According to PHR, these practices violate domestic and international prohibitions against involuntary human experimentation, most ominously the Nuremberg Code, which was put in place after the Holocaust. PHR also contends that the experimentation exposes interrogators and Bush-era officials to additional legal liability because unlike the techniques themselves, the Office of Legal Counsel does not seem to have sanctioned the experimentation as legal.
That doesn’t mean the Bush administration was completely unaware of the possibility that they were breaking the law with their torture experiments. The 2006 Detainee Treatment Act retroactively weakened the definition of involuntary experimentation under the law, criminalizing only those involuntary acts committed “without a legitimate medical or dental purpose, and in so doing endanger[ing] the body or health of such person or persons.”
If the allegations are true, such experimentation would certainly violate the Nuremberg Code, the Geneva conventions, and the War Crimes Act of 1996.
Among other things, the Nuremberg Code prohibits experimentation conducted without the voluntary consent of the subject. Voluntary consent means:
The person involved should have legal capacity to give consent; should be so situated as to be able to exercise free power of choice, without the intervention of any element of force, fraud, deceit, duress, over-reaching, or other ulterior form of constraint or coercion; and should have sufficient knowledge and comprehension of the elements of the subject matter involved as to enable him to make an understanding and enlightened decision. This latter element requires that before the acceptance of an affirmative decision by the experimental subject there should be made known to him the nature, duration, and purpose of the experiment; the method and means by which it is to be conducted; all inconveniences and hazards reasonable to be expected; and the effects upon his health or person which may possibly come from his participation in the experiment.
Moreover, the Code requires that the subject be allowed to stop the experiment at any time “if he has reached the physical or mental state where continuation of the experiment seems to him to be impossible.”
The Code also requires that “the experiment should be so conducted as to avoid all unnecessary physical and mental suffering and injury.”
Here, the experimentation did not seek consent at any point. And – rather than limiting pain – the experimentation was specifically conducted as a way to determine how to maximize the pain the subject would experience.
Geneva Convention and War Crimes Act
The Geneva Convention Against Torture provides that “no one may be subjected to torture or to cruel, inhuman or degrading treatment or punishment.”
And the War Crimes Act of 1996, a federal statute set forth at 18 U.S.C. § 2441, makes it a federal crime for any U.S. national, whether military or civilian, to violate the Geneva Convention by engaging in murder, torture, or inhuman treatment. The statute applies not only to those who carry out the acts, but also to those who ORDER IT, know about it, or fail to take steps to stop it. The statute applies to everyone, no matter how high and mighty. Indeed, even the lawyers and other people who aided in the effort may be war criminals; see also this article, this one, and this press release.
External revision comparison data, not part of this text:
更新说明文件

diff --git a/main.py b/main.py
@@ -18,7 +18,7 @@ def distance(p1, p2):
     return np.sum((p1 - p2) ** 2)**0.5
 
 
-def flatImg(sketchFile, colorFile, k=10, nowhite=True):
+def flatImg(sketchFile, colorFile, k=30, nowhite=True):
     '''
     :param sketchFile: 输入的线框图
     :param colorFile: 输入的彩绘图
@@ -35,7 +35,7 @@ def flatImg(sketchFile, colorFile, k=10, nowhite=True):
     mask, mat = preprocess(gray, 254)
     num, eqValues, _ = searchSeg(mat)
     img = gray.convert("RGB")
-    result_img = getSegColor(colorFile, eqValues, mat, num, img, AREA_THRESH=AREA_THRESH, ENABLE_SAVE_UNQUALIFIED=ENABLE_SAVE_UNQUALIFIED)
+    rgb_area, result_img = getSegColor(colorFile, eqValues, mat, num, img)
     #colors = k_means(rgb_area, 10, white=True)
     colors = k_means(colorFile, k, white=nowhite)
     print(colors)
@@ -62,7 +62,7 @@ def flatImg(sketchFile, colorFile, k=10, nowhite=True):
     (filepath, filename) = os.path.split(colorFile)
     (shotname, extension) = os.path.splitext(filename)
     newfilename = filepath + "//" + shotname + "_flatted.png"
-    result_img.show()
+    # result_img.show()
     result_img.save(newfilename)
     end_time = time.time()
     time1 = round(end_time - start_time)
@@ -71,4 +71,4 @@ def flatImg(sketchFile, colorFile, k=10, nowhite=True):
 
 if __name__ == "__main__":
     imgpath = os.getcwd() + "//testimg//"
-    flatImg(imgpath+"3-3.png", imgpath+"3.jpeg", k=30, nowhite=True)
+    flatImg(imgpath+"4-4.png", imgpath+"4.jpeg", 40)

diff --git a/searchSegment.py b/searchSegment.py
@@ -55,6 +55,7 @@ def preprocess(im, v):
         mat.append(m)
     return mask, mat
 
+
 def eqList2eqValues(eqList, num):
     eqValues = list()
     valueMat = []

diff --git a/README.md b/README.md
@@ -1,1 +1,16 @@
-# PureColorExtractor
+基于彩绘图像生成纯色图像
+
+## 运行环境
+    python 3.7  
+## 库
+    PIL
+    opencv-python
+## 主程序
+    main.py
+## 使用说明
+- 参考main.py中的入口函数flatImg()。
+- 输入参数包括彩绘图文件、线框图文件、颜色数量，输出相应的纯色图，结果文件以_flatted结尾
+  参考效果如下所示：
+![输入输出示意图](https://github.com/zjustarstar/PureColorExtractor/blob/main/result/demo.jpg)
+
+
The detainees were obviously subjected to torture, cruel, inhuman and degrading treatment, and so both the Convention and the War Crimes Act were violated.
Emptywheel at Firedoglake
Of course, the real scandal is that Obama is like Spock and his White House asked a Senate candidate who applied for an administration job if he was still interested.
You see, torture and using detainees in medical research are defensible. “Chicago-style politics” is the real outrage.